"This is a significant shift in the presentation of this fungal infection, and quite concerning," said Dr. Lakshmi K. Halasyamani, chief medical officer at St. Joseph Mercy Hospital in Ann Arbor, Michigan. "An epidural abscess is very serious. It's not something we expected."
Nationally, 404 people have been diagnosed with meningitis since late September, after using a contaminated steroid issued by the New England Compounding Center (NECC). The Food and Drug Administration confirmed the company's link to the outbreak last month when it matched the contaminant involved in the outbreak, Exserohilum rostratum, to a steroid batch the company made in August.
Salon reported on Tuesday that while NECC has been reprimanded several times over the past decade, the company was spared from more serious sanctions by entering into a consent agreement with a state agency, the Massachusetts Board of Registration in Pharmacy.
The company's president and co-owner, Greg Coniglario, was also revealed to have hosted a fundraiser for Massachusetts Republican Sen. Scott Brown (R-MA), one of 10 senators to sign a letter asking the FDA to loosen regulations on the drug compounding industry.
Coniglario has allegedly contributed thousands of dollars to both Brown's campaign and former Massachusetts Governor Mitt Romney's presidential campaign.
About 14,000 people were injected with the steroid, methylprednisolone acetate, after it was initially shipped to hospitals. The drug is mostly used to treat neck and back pain, but some patients reported infections after being injected for arthritic joint pain.
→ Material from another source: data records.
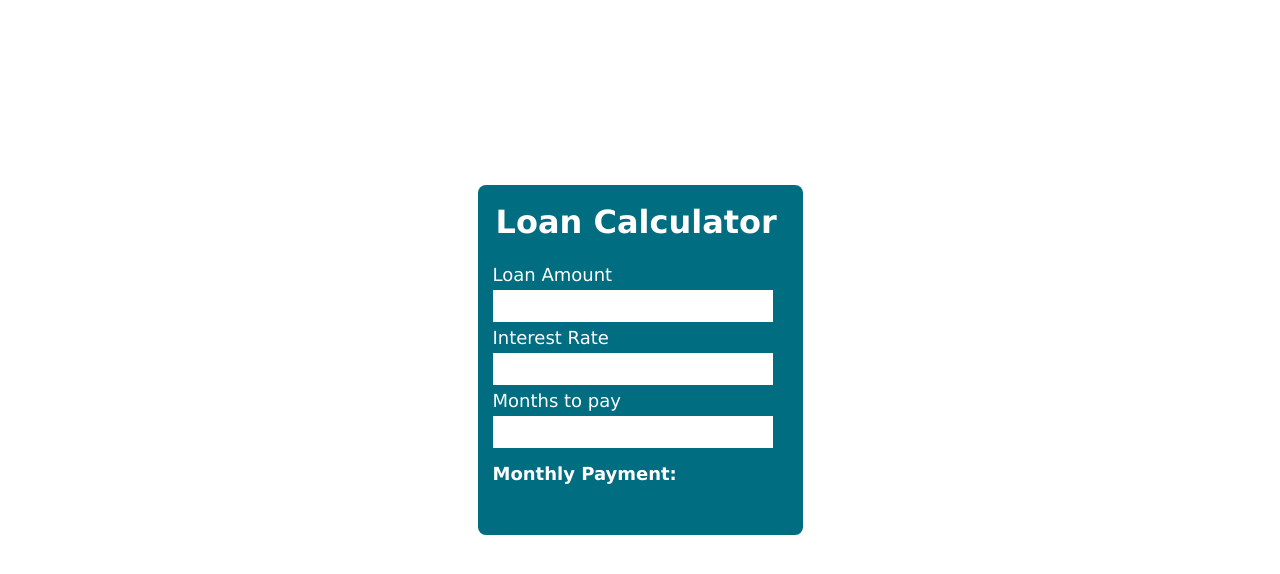
Repository: Ankitkr2021/Loan-Calculator
Page: index.html
These files come from the project's save history. The page is drawn as it stood at one moment and after the next save; the edit follows.
The browser window is 1280 px wide. The pictures show the whole page.

Above is the page before, as saved 2025-10-28 08:57:11.

### index.html
<!DOCTYPE html>
<html lang="en">
<head>
    <meta charset="UTF-8">
    <meta name="viewport" content="width=device-width, initial-scale=1.0">
    <title>Loan Calculator</title>
    <link rel="stylesheet" href="./style.css">
</head>
<body>
    <div class="box">
        <h1>Loan Calculator</h1>
        <span>Loan Amount</span>
        <input type="number">
        <span>Interest Rate</span>
        <input type="number">
        <span>Months to pay</span>
        <input type="number">
        <h4>Monthly Payment:<span></span></h4>
    </div>
</body>
</html>

### style.css
*{
    margin: 0;
    padding: 0;
    box-sizing: border-box;
    font-family:'Lucida Sans', 'Lucida Sans Regular', 'Lucida Grande', 'Lucida Sans Unicode', Geneva, Verdana, sans-serif;
}

body{
    display: flex;
    align-items: center;
    justify-content: center;
    height: 100vh;
    width: 100%;
}

.box{
    display: flex;
    flex-direction: column;
    background: rgb(0, 109, 128);
    color: #fff;
    height: 350px;
    width: 325px;
    border-radius: 8px;
}

h1{
    padding: 18px;
}

span {
   font-size: 18px;
   margin-left: 15px;
    margin-bottom: 5px;
    margin-top: 5px;
}

input{
    width: 280px;
    height: 25px;
    margin-left: 15px;
    padding: 16px;
    border: none;
    outline: none;
    font-size: 16px;
    font-weight: 400;
}

h4{
    font-size: 18px;
   margin-left: 15px;
    margin-bottom: 5px;
    margin-top: 15px;
}

After the next save:
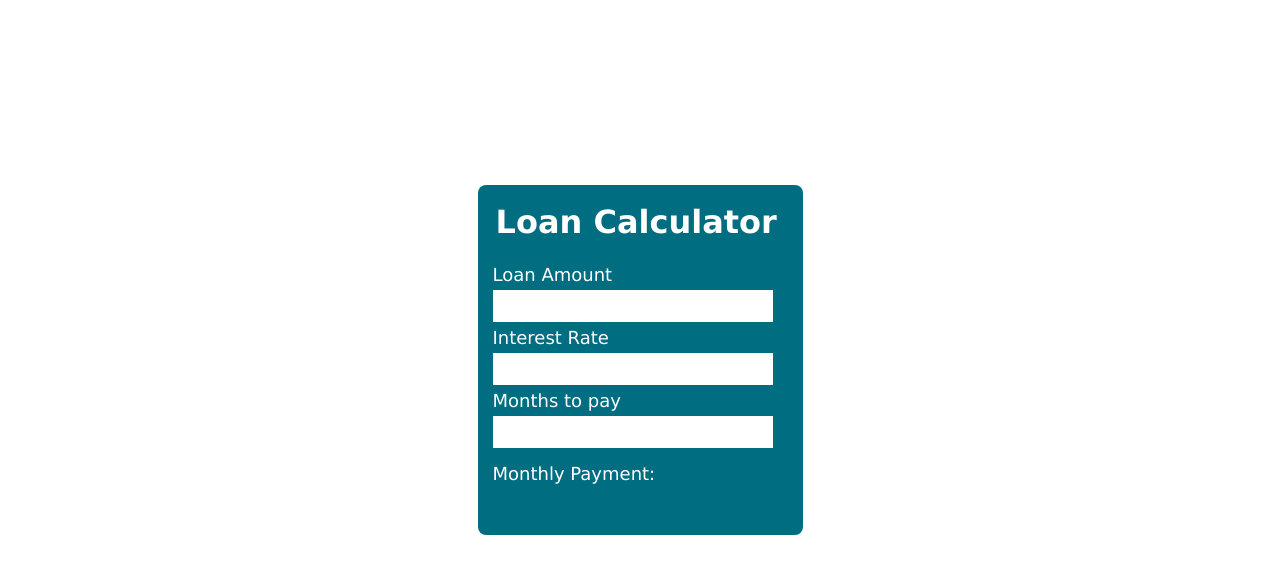
Saved 10 s later.
--- a/style.css
+++ b/style.css
@@ -50,4 +50,5 @@ h4{
    margin-left: 15px;
     margin-bottom: 5px;
     margin-top: 15px;
+    font-weight: 400;
 }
Both NECC and a sister company, Ameridose -- also owned by NECC's owners, Coniglario and Barry Cadden -- have been shuttered during the investigation, and their products have been recalled.